Pivallianiq hopes to fill that gap in one community—the Kativik Municipal Housing Bureau-led vandalism prevention and youth leadership program has helped to launch an after-school care service this month in Puvirnituq, whose population is roughly 1,800.
“It’s a positive thing, for sure,” said Sarah Angiyou, principal at Puvirnituq’s Ikaarvik school, which has offered its gymnasium to host the new program.
“It’s not like 30 years ago when parents were at home,” she said. “Most parents work now until 5.”
While Puvirnituq’s Sarliatuvik and Arqsuivik childcare centres both offer 80 spaces for infants and children up to five years, there is no formal afternoon care services available for older children.
And that leaves a number of unsupervised youth in the community between the time school lets out at 4 p.m. and the time a parent returns home after work.
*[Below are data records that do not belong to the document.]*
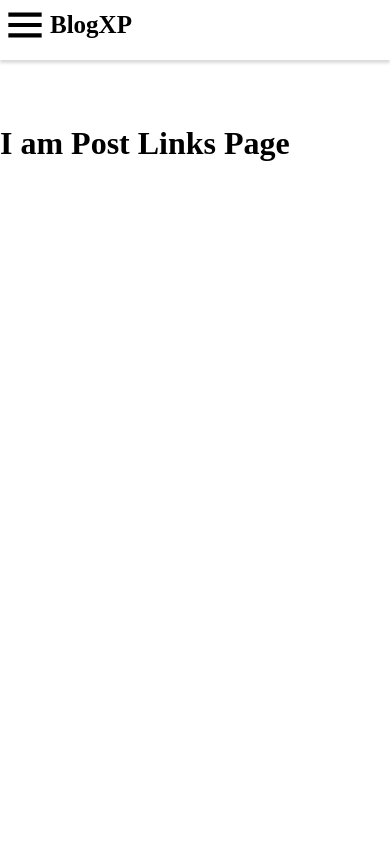
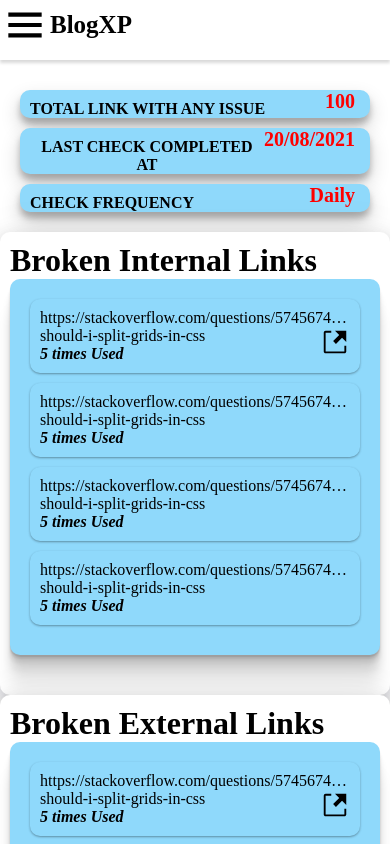
Before and after one commit to dhananjaysr26/blogxp, a React (Create React App) app: page /post-links in a window 390 px wide. Shown: the top 844 px of the page. Built offline with nearby package versions, Linux system fonts and the light colour scheme.

Commit message:
feat: Added new Page Links Page and Post Page

```diff
--- /dev/null
+++ b/src/Components/LinksPage.css
@@ -0,0 +1,57 @@
+.link-main-container {
+  display: grid;
+  grid-template-columns: repeat(2, 1fr);
+  grid-gap: 2rem;
+}
+.linktsub-container {
+  width: 100%;
+  background: var(--main-color);
+  color: rgb(0, 0, 0);
+  border-radius: 10px;
+  box-shadow: rgba(17, 17, 26, 0.1) 0px 4px 16px,
+    rgba(17, 17, 26, 0.1) 0px 8px 24px, rgba(17, 17, 26, 0.1) 0px 16px 56px;
+  padding: 10px;
+}
+.links {
+  display: grid;
+  grid-template-columns: repeat(3, 1fr);
+  grid-gap: 2rem;
+  margin-top: 60px;
+  background: var(--main-color);
+  padding: 10px;
+}
+.link-single {
+  display: flex;
+  justify-content: space-between;
+  background: var(--secondary-color);
+  box-shadow: rgba(0, 0, 0, 0.19) 0px 10px 20px, rgba(0, 0, 0, 0.23) 0px 6px 6px;
+  border-radius: 10px;
+  margin: 10px;
+  text-align: center;
+  padding-left: 10px;
+}
+.link-text {
+  text-transform: uppercase;
+  font-size: 16px;
+  margin-top: 10px;
+  font-weight: bold;
+}
+.link-num {
+  color: red;
+  font-weight: bold;
+  font-size: 20px;
+  padding-right: 15px;
+}
+.link-overflow {
+  text-overflow: ellipsis;
+  overflow: hidden;
+}
+@media only screen and (max-width: 1000px) {
+  .links {
+    display: block;
+    margin-top: 70px;
+  }
+  .link-main-container {
+    display: block;
+  }
+}
--- a/src/Components/LinksPage.js
+++ b/src/Components/LinksPage.js
@@ -1,9 +1,50 @@
 import React from 'react'
-
+import "./LinksPage.css"
+import { GoLinkExternal } from "react-icons/go";
 function LinksPage() {
     return (
         <div>
-            <h1 style={{ marginTop: "125px" }}>I am Post Links Page </h1>
+
+            <div className="links">
+                <div className="link-single">
+                    <p className="link-text">Total link with Any Issue</p>
+                    <p className="link-num">100</p>
+                </div>
+                <div className="link-single">
+                    <p className="link-text">Last Check Completed At</p>
+                    <p className="link-num">20/08/2021</p>
+                </div>
+                <div className="link-single">
+                    <p className="link-text">Check Frequency</p>
+                    <p className="link-num">Daily</p>
+                </div>
+            </div>
+
+            <div className="link-main-container">
+                <div className="linktsub-container ">
+                    <h1>Broken Internal Links</h1>
+                    <ul className="chart">
+                        <li className="chart-list link-overflow">https://stackoverflow.com/questions/57456743/how-should-i-split-grids-in-css
+                            <GoLinkExternal className="elink-icons" />
+                            <span>5 times Used</span></li>
+                        <li className="chart-list link-overflow">https://stackoverflow.com/questions/57456743/how-should-i-split-grids-in-css <span>5 times Used</span></li>
+                        <li className="chart-list link-overflow">https://stackoverflow.com/questions/57456743/how-should-i-split-grids-in-css <span>5 times Used</span></li>
+                        <li className="chart-list link-overflow">https://stackoverflow.com/questions/57456743/how-should-i-split-grids-in-css <span>5 times Used</span></li>
+
+                    </ul>
+                </div>
+                <div className="linktsub-container ">
+                    <h1>Broken External Links</h1>
+                    <ul className="chart">
+                        <li className="chart-list link-overflow">https://stackoverflow.com/questions/57456743/how-should-i-split-grids-in-css
+                            <GoLinkExternal className="elink-icons" />
+                            <span>5 times Used</span></li>
+                        <li className="chart-list link-overflow">https://stackoverflow.com/questions/57456743/how-should-i-split-grids-in-css <span>5 times Used</span></li>
+                        <li className="chart-list link-overflow">https://stackoverflow.com/questions/57456743/how-should-i-split-grids-in-css <span>5 times Used</span></li>
+
+                    </ul>
+                </div>
+            </div>
         </div>
     )
 }
--- /dev/null
+++ b/src/Components/PostPage.css
@@ -0,0 +1,58 @@
+.post-main-container {
+  margin-top: 60px;
+  display: grid;
+  grid-template-columns: repeat(3, 1fr);
+  grid-gap: 2rem;
+}
+.postsub-container {
+  width: 100%;
+  background: var(--main-color);
+  color: rgb(0, 0, 0);
+  border-radius: 10px;
+  box-shadow: rgba(17, 17, 26, 0.1) 0px 4px 16px,
+    rgba(17, 17, 26, 0.1) 0px 8px 24px, rgba(17, 17, 26, 0.1) 0px 16px 56px;
+  padding: 10px;
+}
+.chart-list {
+  background: var(--secondary-color);
+  padding: 10px;
+  border-radius: 10px;
+  margin-bottom: 10px;
+  box-shadow: rgba(0, 0, 0, 0.12) 0px 1px 3px, rgba(0, 0, 0, 0.24) 0px 1px 2px;
+}
+.chart-list span {
+  display: block;
+  font-style: italic;
+  font-weight: bold;
+  cursor: pointer;
+}
+.edit-icons {
+  float: right;
+  margin-right: 10px;
+  font-size: 30px;
+}
+.elink-icons {
+  float: right;
+  font-size: 30px;
+}
+.elink-icons:hover,
+.edit-icons:hover {
+  font-size: 32px;
+  cursor: pointer;
+  color: blue;
+}
+li {
+  list-style-type: decimal;
+}
+.chart-list span:hover {
+  color: rgb(40, 73, 6);
+}
+@media only screen and (max-width: 1000px) {
+  .post-main-container {
+    display: block;
+    margin-top: 60px;
+  }
+  .postsub-container {
+    margin-top: 20px;
+  }
+}
--- a/src/Components/PostPage.js
+++ b/src/Components/PostPage.js
@@ -1,9 +1,76 @@
 import React from 'react'
+import './PostPage.css'
 
+import { GoLinkExternal } from "react-icons/go";
+import { BiEdit } from "react-icons/bi";
 function PostPage() {
     return (
-        <div>
-            <h1 style={{ marginTop: "125px" }}>I am Post Page</h1>
+        <div className="post-main-container">
+            <div className="postsub-container">
+                <h1>Without Meta Discription</h1>
+                <ul className="chart">
+                    <li className="chart-list">My 10 Best Post in English
+                        <GoLinkExternal className="elink-icons" />
+                        <BiEdit className="edit-icons" />
+                        <span>mark as Valid</span></li>
+                    <li className="chart-list">My 10 Best Post in English <span>mark as Valid</span></li>
+                    <li className="chart-list">My 10 Best Post in English <span>mark as Valid</span></li>
+                    <li className="chart-list">My 10 Best Post in English <span>mark as Valid</span></li>
+
+                </ul>
+            </div>
+            <div className="postsub-container">
+                <h1>Without Featured Image</h1>
+                <ul className="chart">
+                    <li className="chart-list">My 10 Best Post in English
+                        <GoLinkExternal className="elink-icons" />
+                        <BiEdit className="edit-icons" />
+                        <span>mark as Valid</span></li>
+
+                    <li className="chart-list">My 10 Best Post in English <span>mark as Valid</span></li>
+
+                </ul>
+            </div>
+            <div className="postsub-container">
+                <h1>Too Short Post(Below 250words)</h1>
+                <ul className="chart">
+                    <li className="chart-list">My 10 Best Post in English
+                        <GoLinkExternal className="elink-icons" />
+                        <BiEdit className="edit-icons" />
+                        <span>mark as Valid</span></li>
+                    <li className="chart-list">My 10 Best Post in English <span>mark as Valid</span></li>
+                    <li className="chart-list">My 10 Best Post in English <span>mark as Valid</span></li>
+
+
+                </ul>
+            </div>
+            <div className="postsub-container">
+                <h1>Too Long Meta Discription</h1>
+                <ul className="chart">
+                    <li className="chart-list">My 10 Best Post in English
+                        <GoLinkExternal className="elink-icons" />
+                        <BiEdit className="edit-icons" />
+                        <span>mark as Valid</span></li>
+                    <li className="chart-list">My 10 Best Post in English <span>mark as Valid</span></li>
+                </ul>
+            </div>
+            <div className="postsub-container">
+                <h1>Too Long Url (more than 100 char)</h1>
+                <ul className="chart">
+                    <li className="chart-list">My 10 Best Post in English
+                        <GoLinkExternal className="elink-icons" />
+                        <BiEdit className="edit-icons" />
+                        <span>mark as Valid</span></li>
+
+                </ul>
+            </div>
+            <div className="postsub-container">
+                <h1>Wrong Slug</h1>
+                <ul className="chart">
+                    <p >Awesome Everything is Good Here!</p>
+                </ul>
+            </div>
+
         </div>
     )
 }
```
Audrey Morin, a street worker with Pivallianiq, already works with a group of youth aged 12 to 19 called Puvirituup Ikajurtingit or Puvirnituq’s helpers.
Morin is working with the same youth and a number of community organizations to develop the new care service. Over the coming week, she said she hopes to hire about 15 youth to staff the child care service, which will assign one caregiver for every three children in care.
“If everything goes well, we hope to start this in two or three weeks,” Morin said.
First, those caregivers will receive training, like parenting skills and First Aid, delivered by different community groups.
Parents in Puvirnituq should receive a form from the school this week, she said, with more details on how to register.
The registration fee has been fixed at $5 a day for the after-school care, money that will go towards snacks, programming and salaries for the caregivers, who will be paid $10.50 for an hour and half-long shift.
The new service will run at the school from 4 p.m. to 5:45 p.m.
“I’m happy that it’s [being delivered] by the community, for the community,” Morin said. “It’s youth that will organize it long-term and they’re really enthusiastic.”
Making peace in the schoolyard
Morin is leading another program at Ikaarvik school this year, this one targeting students in Grades 4, 5 and 6 in the school yard.
Over the last three years, Pivallianiq has co-ordinated an anti-bullying program which takes place during the school’s morning recess.
The goal of the project is to help encourage more cooperative activity and cut down on the conflict many teachers are reporting, including physical fights and damage to school property.
A lot of that conflict and frustration comes back into the classroom after recess, teachers say.
A group of Grade 7 students at neighbouring Iguarsivik school, who are called “Peacemakers,” lead various activities during the outdoor play time to help keep younger students busy.
In 2017, Pivallianiq hopes to step up interest among both youth and teachers by expanding the campaign to include discussions on the dangers of bullying and a poster campaign called Put Yourself in the Shoes of Others.
“When it’s working, it really works,” Morin said. “When I talk to some of the youth leaders, they tell me ‘I like working with younger kids,’” she said.
The youth monitors enjoy the relationships they make and the responsibility that comes with the work, Morin said.
The Grade 7 monitors are unpaid but they get free snacks from the school canteen and a short break before they head back to their own classes.